time to prepare that much looked for
For Yoii: A Xmas Gift SuKS’csfion
If you have entered the Henry
I feiffer Science building, you could
not possibly have overlooked the
(ye-catchlng display on the first
floor. You have seen the unique but
inexpensive gifts made by students
on this campus. To top it all, they
are simple to make. Come in and try
your hand at some of them.
Groups are being organized to give
you help and guidance in making
these Christmas gifts and cards. The
(Continued On Page Two)
iUSIiOl* \. !■. SHAW
Students, faculty members and
iriends of liennett Collogo wore im
plored not to resort to the “pagan
nonsense” of separating tiieniselves
irom the “less excellent” but to use
tnelr standard, which is the Christ
ian way, by Bishop Alexander 1'.
rinaw of Baltimore, Md. during the
founders' Day exercises held at the
The churchman assailed the pagan
ideas of the excellent, thinking it
tlieir privilege to control the less ex.
cellent. This practice was seen as the
reason for wars by the speaker who
Ijegged his audience to assume the
Christian attitude toward others in
order that whatever good comes to
tliem may be passed on to otliers.
Bishop Shaw recalled the names of
Bennett’s presidents who had made
tl.eir Individual contributions to the
college and expressed the hope that
a way would be found to “build 011.
that heritage something more glori
ous than the glory of the present
day.” We shall not forget the I’feif-
fers. We must dream of an institu
tion to accomodate one tliousand
young women each year — an Insti

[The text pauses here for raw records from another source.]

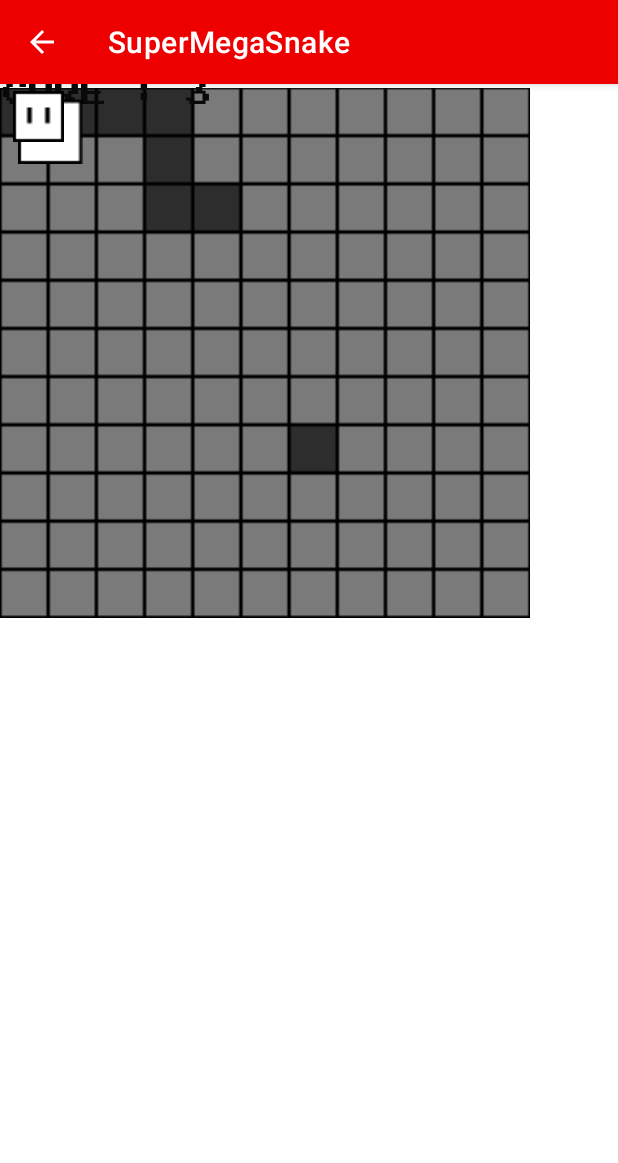
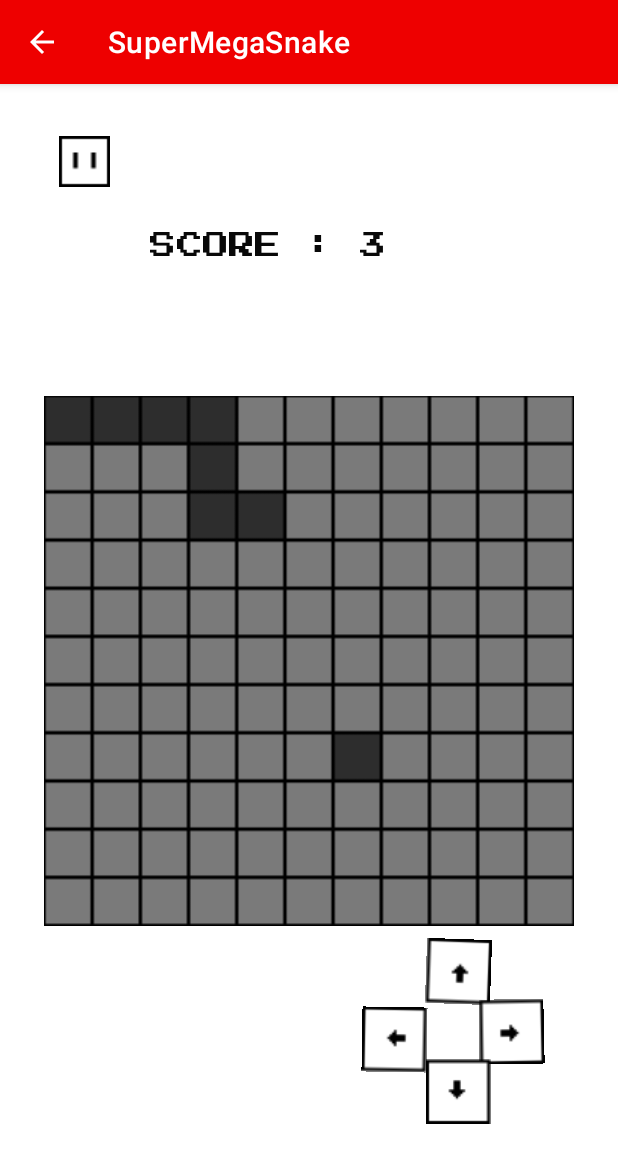
Before and after one commit to rachmiroff/super-mega-snake-android, an Android app: the SinglePlayerGameActivity screen opened directly, with no data from a screen before it, on a phone screen of 412 x 824 dp. Shown: the top 1163 px of the screen. Run offline under Robolectric (Android 15) with nearby library versions, the phone set to English and light mode, and no system bars.

Commit message:
Update the font and style

```diff
--- a/app/src/main/res/font/press_start_2p.xml
+++ /dev/null
@@ -1,7 +0,0 @@
-<?xml version="1.0" encoding="utf-8"?>
-<font-family xmlns:app="http://schemas.android.com/apk/res-auto"
-        app:fontProviderAuthority="com.google.android.gms.fonts"
-        app:fontProviderPackage="com.google.android.gms"
-        app:fontProviderQuery="Press Start 2P"
-        app:fontProviderCerts="@array/com_google_android_gms_fonts_certs">
-</font-family>
--- a/app/src/main/res/layout/activity_single_player_game.xml
+++ b/app/src/main/res/layout/activity_single_player_game.xml
@@ -7,71 +7,98 @@
     tools:context=".SinglePlayerGameActivity">
 
     <ImageButton
-        android:id="@+id/up_button"
+        android:id="@+id/upButton"
         android:layout_width="wrap_content"
         android:layout_height="wrap_content"
+        android:layout_marginStart="284dp"
+        android:layout_marginTop="570dp"
+        android:background="#00FFFFFF"
         android:backgroundTint="#00FFFFFF"
         android:rotation="182"
-        app:srcCompat="@drawable/down_button"
-        tools:layout_editor_absoluteX="256dp"
-        tools:layout_editor_absoluteY="567dp" />
+        app:layout_constraintStart_toStartOf="parent"
+        app:layout_constraintTop_toTopOf="parent"
+        app:srcCompat="@drawable/down_button" />
 
     <ImageButton
-        android:id="@+id/left_button"
+        android:id="@+id/leftButton"
         android:layout_width="wrap_content"
         android:layout_height="wrap_content"
+        android:layout_marginStart="194dp"
+        android:layout_marginTop="615dp"
+        android:layout_marginEnd="80dp"
+        android:background="#00FFFFFF"
         android:backgroundTint="#00FFFFFF"
         android:rotation="91"
-        app:srcCompat="@drawable/down_button"
-        tools:layout_editor_absoluteX="205dp"
-        tools:layout_editor_absoluteY="607dp" />
-
-    <ImageButton
-        android:id="@+id/right_button"
-        android:layout_width="wrap_content"
-        android:layout_height="wrap_content"
-        android:backgroundTint="#00FFFFFF"
-        android:rotation="-91"
-        app:srcCompat="@drawable/down_button"
-        tools:layout_editor_absoluteX="305dp"
-        tools:layout_editor_absoluteY="607dp" />
+        app:layout_constraintEnd_toEndOf="parent"
+        app:layout_constraintStart_toStartOf="parent"
+        app:layout_constraintTop_toTopOf="parent"
+        app:srcCompat="@drawable/down_button" />
 
     <ImageView
-        android:id="@+id/game_field"
+        android:id="@+id/gameField"
         android:layout_width="353dp"
         android:layout_height="358dp"
-        app:srcCompat="@drawable/game_field"
-        tools:layout_editor_absoluteX="28dp"
-        tools:layout_editor_absoluteY="180dp" />
+        android:layout_marginStart="26dp"
+        android:layout_marginTop="143dp"
+        android:layout_marginEnd="26dp"
+        android:layout_marginBottom="143dp"
+        app:layout_constraintBottom_toBottomOf="parent"
+        app:layout_constraintEnd_toEndOf="parent"
+        app:layout_constraintStart_toStartOf="parent"
+        app:layout_constraintTop_toTopOf="parent"
+        app:srcCompat="@drawable/game_field" />
 
     <TextView
         android:id="@+id/score"
         android:layout_width="wrap_content"
         android:layout_height="wrap_content"
+        android:layout_marginStart="116dp"
+        android:layout_marginTop="101dp"
         android:drawableTint="#101010"
-        android:fontFamily="@font/press_start_2p"
+        android:fontFamily="@font/press2pstart"
         android:scaleX="1.25"
         android:scaleY="1.25"
         android:text="SCORE : 3"
         android:textColor="#090909"
-        tools:layout_editor_absoluteX="142dp"
-        tools:layout_editor_absoluteY="130dp" />
+        app:layout_constraintStart_toStartOf="parent"
+        app:layout_constraintTop_toTopOf="parent" />
 
     <ImageButton
-        android:id="@+id/down_button"
+        android:id="@+id/pauseButton"
+        android:layout_width="51dp"
+        android:layout_height="43dp"
+        android:layout_marginStart="30dp"
+        android:layout_marginTop="30dp"
+        android:layout_marginEnd="330dp"
+        android:backgroundTint="#00FFFFFF"
+        app:layout_constraintEnd_toEndOf="parent"
+        app:layout_constraintStart_toStartOf="parent"
+        app:layout_constraintTop_toTopOf="parent"
+        app:srcCompat="@drawable/pause_button" />
+
+    <ImageButton
+        android:id="@+id/rightButton"
         android:layout_width="wrap_content"
         android:layout_height="wrap_content"
-        android:backgroundTint="#00FFFFFF"
-        app:srcCompat="@drawable/down_button"
-        tools:layout_editor_absoluteX="256dp"
-        tools:layout_editor_absoluteY="637dp" />
+        android:layout_marginStart="310dp"
+        android:layout_marginTop="610dp"
+        android:layout_marginEnd="40dp"
+        android:background="#00FFFFFF"
+        android:rotation="269"
+        android:rotationX="4"
+        app:layout_constraintEnd_toEndOf="parent"
+        app:layout_constraintStart_toStartOf="parent"
+        app:layout_constraintTop_toTopOf="parent"
+        app:srcCompat="@drawable/down_button" />
 
     <ImageButton
-        android:id="@+id/pause_button"
-        android:layout_width="51dp"
-        android:layout_height="43dp"
-        android:backgroundTint="#00FFFFFF"
-        app:srcCompat="@drawable/pause_button"
-        tools:layout_editor_absoluteX="28dp"
-        tools:layout_editor_absoluteY="38dp" />
+        android:id="@+id/downButton"
+        android:layout_width="wrap_content"
+        android:layout_height="wrap_content"
+        android:layout_marginStart="284dp"
+        android:layout_marginTop="650dp"
+        android:background="#00FFFFFF"
+        app:layout_constraintStart_toStartOf="parent"
+        app:layout_constraintTop_toTopOf="parent"
+        app:srcCompat="@drawable/down_button" />
 </androidx.constraintlayout.widget.ConstraintLayout>
```
Also changed, not shown: app/src/main/res/font/press2pstart.ttf (added).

tution where the faculty can be as
well paid as those in similar capac.
iiies anywhere. It can be done.
Striking a blow at materiallsni
and fanaticism in education the
speaker decried the over-emiihasis on
athletics which makes it possible for
the coach to be the most popular
person on a campus and to receive
more pay than other employees.
(Continued (in Page Two)
“HOUR OF CHARM"
BC'Unett College was given singu
lar honor, Sunday, November 16,
when the “Hour of Charm” dedicated
its featured hymn to the college.
The Hour of Charm is a popular radio
program that features I'hll Spltalny
and his All Girl orchestra. Presented
over the Columbia Broadcasting
System weekly, it- is sponsored by
Each week the “Hour of Charm”
salutes a girls’ school or college by
Iirograni. The hymn dedicated to Hen-
nett College was “Lead Kindly Light”
sung by the all girl choir.
The All Girl Orchestra directed by
I’hll Spitalny is a versatile musical
ensemble whose members are very
accomplished musicians. One of the
featured instrumentalists of the show
Is Evelyn and her magic violin.